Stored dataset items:
***

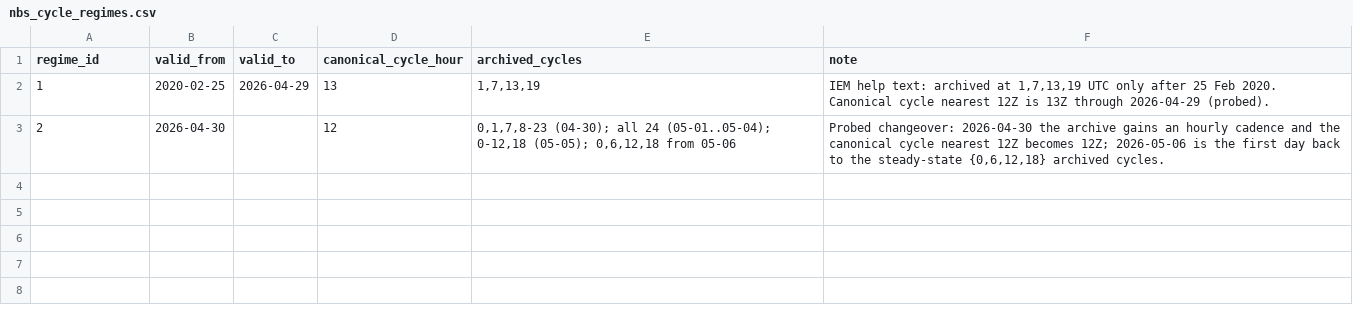
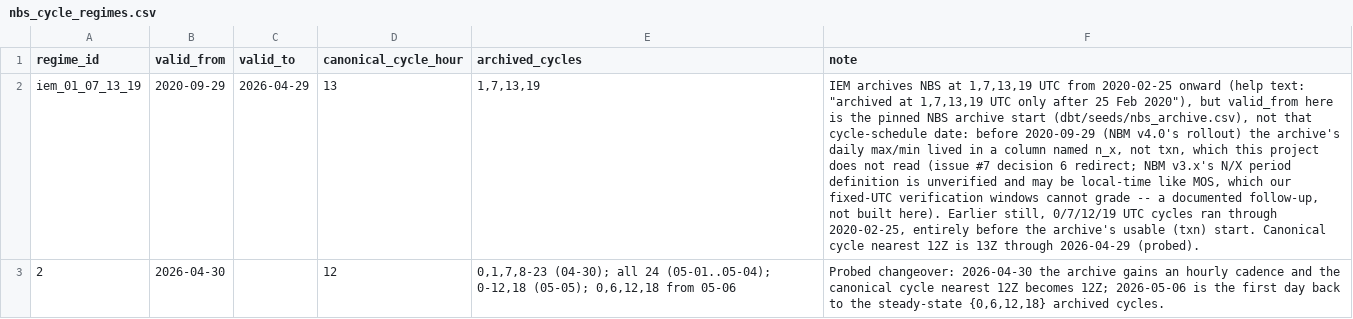
Before and after one commit to cdcoonce/weather-forecast-audit, a CSV file: dbt/seeds/nbs_cycle_regimes.csv, drawn as a sheet; the diff names each change by its address in the sheet, - before the commit and + after, or states it on an @@ line.

Commit message:
feat: pin the NBS archive start date at 2020-09-29 (#7)
Coarse first-of-month sweep on a 60-station stratified sample
(2018-11 through 2026-09), then a daily binary search on the full 573-
station registry, pinned the earliest date every registry station has a
non-null txn in its canonical run: 2020-09-29 (the NBM v4.0 rollout), full
registry share 1.0000, confirmed at 100% on June 1 of 2021-2026.

Before that date, IEM's archived NBS payloads carry the daily max/min in a
column named n_x, not txn; this project does not read it, since NBM
v3.x's N/X period definition is unverified and may be local-time like
MOS, which the audit's fixed-UTC verification windows cannot grade (a
follow-up, not built here). nbs_cycle_regimes.csv's 1/7/13/19 UTC row's
valid_from is now the pinned archive start rather than the 2020-02-25
cycle-schedule date, with a note recording the earlier 0/7/12/19 UTC
cycles that ran before the archive was usable; the 2026-04-30 12Z regime
is unchanged. load_archive_start() reads the new seed.

```diff
--- a/dbt/seeds/nbs_cycle_regimes.csv
+++ b/dbt/seeds/nbs_cycle_regimes.csv
-A2 (regime_id): 1
+A2 (regime_id): iem_01_07_13_19
-B2 (valid_from): 2020-02-25
+B2 (valid_from): 2020-09-29
-F2 (note): IEM help text: archived at 1,7,13,19 UTC only after 25 Feb 2020. Canonical cycle…
+F2 (note): IEM archives NBS at 1,7,13,19 UTC from 2020-02-25 onward (help text: "archived at 1,7,13,19 UTC only after 25 Feb 2020"), but valid_from here is the pinned NBS archive start (dbt/seeds/nbs_archive.csv), not that cycle-schedule date: before 2020-09-29 (NBM v4.0's rollout) the archive's daily max/min lived in a column named n_x, not txn, which this project does not read (issue #7 decision 6 redirect; NBM v3.x's N/X period definition is unverified and may be local-time like MOS, which our fixed-UTC verification windows cannot grade -- a documented follow-up, not built here). Earlier still, 0/7/12/19 UTC cycles ran through 2020-02-25, entirely before the archive's usable (txn) start. Canonical cycle…
```
Also changed, not shown: 8 other files.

***

» **What you will do**: Word for word, print out all of the records above; pass over the pictures.

» **Response area**:
Before and after one commit to cdcoonce/weather-forecast-audit, a CSV file: dbt/seeds/nbs_cycle_regimes.csv, drawn as a sheet; the diff names each change by its address in the sheet, - before the commit and + after, or states it on an @@ line.

Commit message:
feat: pin the NBS archive start date at 2020-09-29 (#7)
Coarse first-of-month sweep on a 60-station stratified sample
(2018-11 through 2026-09), then a daily binary search on the full 573-
station registry, pinned the earliest date every registry station has a
non-null txn in its canonical run: 2020-09-29 (the NBM v4.0 rollout), full
registry share 1.0000, confirmed at 100% on June 1 of 2021-2026.

Before that date, IEM's archived NBS payloads carry the daily max/min in a
column named n_x, not txn; this project does not read it, since NBM
v3.x's N/X period definition is unverified and may be local-time like
MOS, which the audit's fixed-UTC verification windows cannot grade (a
follow-up, not built here). nbs_cycle_regimes.csv's 1/7/13/19 UTC row's
valid_from is now the pinned archive start rather than the 2020-02-25
cycle-schedule date, with a note recording the earlier 0/7/12/19 UTC
cycles that ran before the archive was usable; the 2026-04-30 12Z regime
is unchanged. load_archive_start() reads the new seed.

```diff
--- a/dbt/seeds/nbs_cycle_regimes.csv
+++ b/dbt/seeds/nbs_cycle_regimes.csv
-A2 (regime_id): 1
+A2 (regime_id): iem_01_07_13_19
-B2 (valid_from): 2020-02-25
+B2 (valid_from): 2020-09-29
-F2 (note): IEM help text: archived at 1,7,13,19 UTC only after 25 Feb 2020. Canonical cycle…
+F2 (note): IEM archives NBS at 1,7,13,19 UTC from 2020-02-25 onward (help text: "archived at 1,7,13,19 UTC only after 25 Feb 2020"), but valid_from here is the pinned NBS archive start (dbt/seeds/nbs_archive.csv), not that cycle-schedule date: before 2020-09-29 (NBM v4.0's rollout) the archive's daily max/min lived in a column named n_x, not txn, which this project does not read (issue #7 decision 6 redirect; NBM v3.x's N/X period definition is unverified and may be local-time like MOS, which our fixed-UTC verification windows cannot grade -- a documented follow-up, not built here). Earlier still, 0/7/12/19 UTC cycles ran through 2020-02-25, entirely before the archive's usable (txn) start. Canonical cycle…
```
Also changed, not shown: 8 other files.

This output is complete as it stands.